● Task to carry out
Each entry that follows should be given again word for word; please leave out its pictures.

** Input material follows **

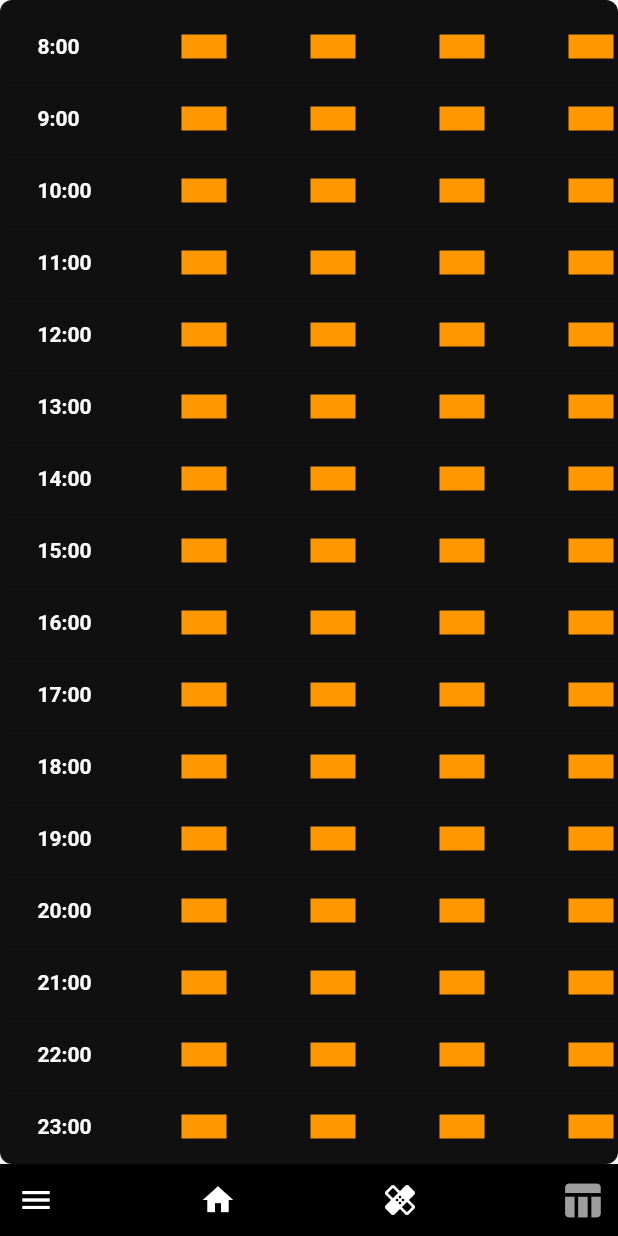
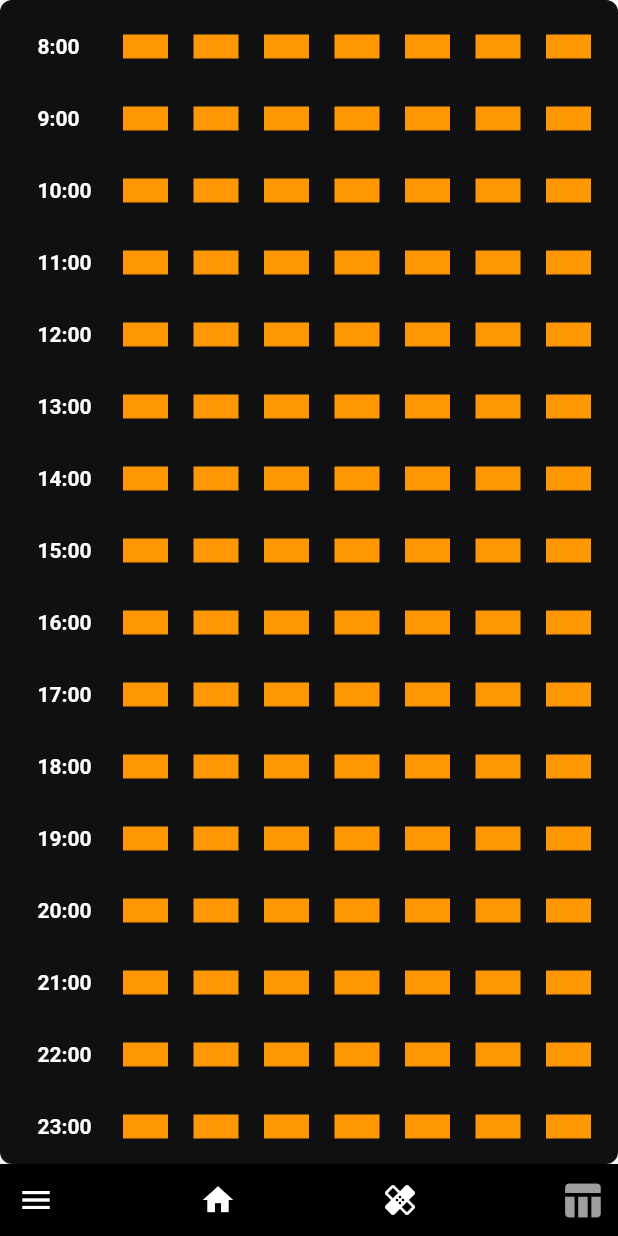
Before and after one commit to AethanFoot-University/StressApp, a Flutter app: the screen it shows after launch, item 4 of the bottom bar chosen, scrolled down 466 dp, on a phone screen of 412 x 824 dp. Run offline on Flutter 3.47's test engine with Material 2 defaults, Android fonts, the light colour scheme and no system bars; our stand-ins replace audioplayers, fl_chart.

Commit message:
breakdown sizing

```diff
--- a/stress_app/lib/screens/stress_level_overview.dart
+++ b/stress_app/lib/screens/stress_level_overview.dart
@@ -32,7 +32,7 @@ class StressLevelOverview extends StatelessWidget {
         cols.add(
             DataColumn(
               label: Text(
-                col.substring(0, 3),
+                col.substring(0, 1),
                 style: TextStyle(
                   color: Colors.white,
                   fontWeight: FontWeight.bold,
@@ -45,7 +45,7 @@ class StressLevelOverview extends StatelessWidget {
     return cols;
   }
 
-  DataRow generateRow(int len, String time){
+  DataRow generateRow(int len, String time, BuildContext context){
 
     List<DataCell> cells = new List<DataCell>();
     cells.add(
@@ -79,17 +79,17 @@ class StressLevelOverview extends StatelessWidget {
     return DataRow(cells: cells);
   }
 
-  Widget generateDataTable() {
+  Widget generateDataTable(BuildContext context) {
     List<DataRow> rows = new List<DataRow>();
 
     for(int h =0; h < 24; h++){
-      rows.add(generateRow(DATA_COLUMNS.length, "$h:00"));
+      rows.add(generateRow(DATA_COLUMNS.length, "$h:00", context));
     }
 
-    return DataTable(columns: getColumns(), rows: rows);
+    return DataTable(columns: getColumns(), rows: rows, columnSpacing: ((MediaQuery.of(context).size.width - 250) / 9) - 1,);
   }
 
-  Widget generateStressTable() => LayoutBuilder(
+  Widget generateStressTable(BuildContext context) => LayoutBuilder(
     builder: (context, constraints) => SingleChildScrollView(
       child: Column(
         children: [
@@ -105,8 +105,8 @@ class StressLevelOverview extends StatelessWidget {
             child: SingleChildScrollView(
               scrollDirection: Axis.horizontal,
               child: ConstrainedBox(
-                constraints: BoxConstraints(minWidth: constraints.minWidth),
-                child: generateDataTable(),
+                constraints: BoxConstraints(minWidth: constraints.minWidth, maxWidth: MediaQuery.of(context).size.width),
+                child: generateDataTable(context),
               ),
             ),
           ),
@@ -133,7 +133,7 @@ class StressLevelOverview extends StatelessWidget {
             height: 16,
           ),
           Expanded(
-            child: generateStressTable(),
+            child: generateStressTable(context),
           ),
         ],
       ),
--- a/stress_app/lib/screens/stress_relief/music_page.dart
+++ b/stress_app/lib/screens/stress_relief/music_page.dart
@@ -1,5 +1,4 @@
 import 'dart:io';
-import 'dart:math';
 
 import 'package:audioplayers/audioplayers.dart';
 import 'package:flutter/material.dart';
@@ -134,6 +133,7 @@ class BottomBar extends StatelessWidget {
           mainAxisAlignment: MainAxisAlignment.spaceBetween,
           children: <Widget>[
             IconButton(
+              splashColor: Colors.transparent,
               color: Colors.white,
               icon: Icon(Icons.arrow_back),
               onPressed: () => Navigator.pop(context),
@@ -142,6 +142,7 @@ class BottomBar extends StatelessWidget {
               mainAxisAlignment: MainAxisAlignment.spaceAround,
               children: <Widget>[
                 IconButton(
+                  splashColor: Colors.transparent,
                   color: Colors.white,
                   icon: Icon(Icons.fast_rewind),
                   onPressed: () async {
@@ -152,6 +153,7 @@ class BottomBar extends StatelessWidget {
                   },
                 ),
                 IconButton(
+                  splashColor: Colors.transparent,
                   color: Colors.white,
                   icon: parent.playing ? Icon(Icons.pause) : Icon(Icons.play_arrow),
                   onPressed: () {
@@ -173,6 +175,7 @@ class BottomBar extends StatelessWidget {
                   },
                 ),
                 IconButton(
+                  splashColor: Colors.transparent,
                   color: Colors.white,
                   icon: Icon(Icons.fast_forward),
                   onPressed: () async {
@@ -185,6 +188,7 @@ class BottomBar extends StatelessWidget {
               ],
             ),
             IconButton(
+              splashColor: Colors.transparent,
               color: parent.loop ? Colors.green : Colors.white,
               icon: Icon(Icons.loop),
               onPressed: () {
```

** End of Input material **

● Answer
Before and after one commit to AethanFoot-University/StressApp, a Flutter app: the screen it shows after launch, item 4 of the bottom bar chosen, scrolled down 466 dp, on a phone screen of 412 x 824 dp. Run offline on Flutter 3.47's test engine with Material 2 defaults, Android fonts, the light colour scheme and no system bars; our stand-ins replace audioplayers, fl_chart.

Commit message:
breakdown sizing

```diff
--- a/stress_app/lib/screens/stress_level_overview.dart
+++ b/stress_app/lib/screens/stress_level_overview.dart
@@ -32,7 +32,7 @@ class StressLevelOverview extends StatelessWidget {
         cols.add(
             DataColumn(
               label: Text(
-                col.substring(0, 3),
+                col.substring(0, 1),
                 style: TextStyle(
                   color: Colors.white,
                   fontWeight: FontWeight.bold,
@@ -45,7 +45,7 @@ class StressLevelOverview extends StatelessWidget {
     return cols;
   }
 
-  DataRow generateRow(int len, String time){
+  DataRow generateRow(int len, String time, BuildContext context){
 
     List<DataCell> cells = new List<DataCell>();
     cells.add(
@@ -79,17 +79,17 @@ class StressLevelOverview extends StatelessWidget {
     return DataRow(cells: cells);
   }
 
-  Widget generateDataTable() {
+  Widget generateDataTable(BuildContext context) {
     List<DataRow> rows = new List<DataRow>();
 
     for(int h =0; h < 24; h++){
-      rows.add(generateRow(DATA_COLUMNS.length, "$h:00"));
+      rows.add(generateRow(DATA_COLUMNS.length, "$h:00", context));
     }
 
-    return DataTable(columns: getColumns(), rows: rows);
+    return DataTable(columns: getColumns(), rows: rows, columnSpacing: ((MediaQuery.of(context).size.width - 250) / 9) - 1,);
   }
 
-  Widget generateStressTable() => LayoutBuilder(
+  Widget generateStressTable(BuildContext context) => LayoutBuilder(
     builder: (context, constraints) => SingleChildScrollView(
       child: Column(
         children: [
@@ -105,8 +105,8 @@ class StressLevelOverview extends StatelessWidget {
             child: SingleChildScrollView(
               scrollDirection: Axis.horizontal,
               child: ConstrainedBox(
-                constraints: BoxConstraints(minWidth: constraints.minWidth),
-                child: generateDataTable(),
+                constraints: BoxConstraints(minWidth: constraints.minWidth, maxWidth: MediaQuery.of(context).size.width),
+                child: generateDataTable(context),
               ),
             ),
           ),
@@ -133,7 +133,7 @@ class StressLevelOverview extends StatelessWidget {
             height: 16,
           ),
           Expanded(
-            child: generateStressTable(),
+            child: generateStressTable(context),
           ),
         ],
       ),
--- a/stress_app/lib/screens/stress_relief/music_page.dart
+++ b/stress_app/lib/screens/stress_relief/music_page.dart
@@ -1,5 +1,4 @@
 import 'dart:io';
-import 'dart:math';
 
 import 'package:audioplayers/audioplayers.dart';
 import 'package:flutter/material.dart';
@@ -134,6 +133,7 @@ class BottomBar extends StatelessWidget {
           mainAxisAlignment: MainAxisAlignment.spaceBetween,
           children: <Widget>[
             IconButton(
+              splashColor: Colors.transparent,
               color: Colors.white,
               icon: Icon(Icons.arrow_back),
               onPressed: () => Navigator.pop(context),
@@ -142,6 +142,7 @@ class BottomBar extends StatelessWidget {
               mainAxisAlignment: MainAxisAlignment.spaceAround,
               children: <Widget>[
                 IconButton(
+                  splashColor: Colors.transparent,
                   color: Colors.white,
                   icon: Icon(Icons.fast_rewind),
                   onPressed: () async {
@@ -152,6 +153,7 @@ class BottomBar extends StatelessWidget {
                   },
                 ),
                 IconButton(
+                  splashColor: Colors.transparent,
                   color: Colors.white,
                   icon: parent.playing ? Icon(Icons.pause) : Icon(Icons.play_arrow),
                   onPressed: () {
@@ -173,6 +175,7 @@ class BottomBar extends StatelessWidget {
                   },
                 ),
                 IconButton(
+                  splashColor: Colors.transparent,
                   color: Colors.white,
                   icon: Icon(Icons.fast_forward),
                   onPressed: () async {
@@ -185,6 +188,7 @@ class BottomBar extends StatelessWidget {
               ],
             ),
             IconButton(
+              splashColor: Colors.transparent,
               color: parent.loop ? Colors.green : Colors.white,
               icon: Icon(Icons.loop),
               onPressed: () {
```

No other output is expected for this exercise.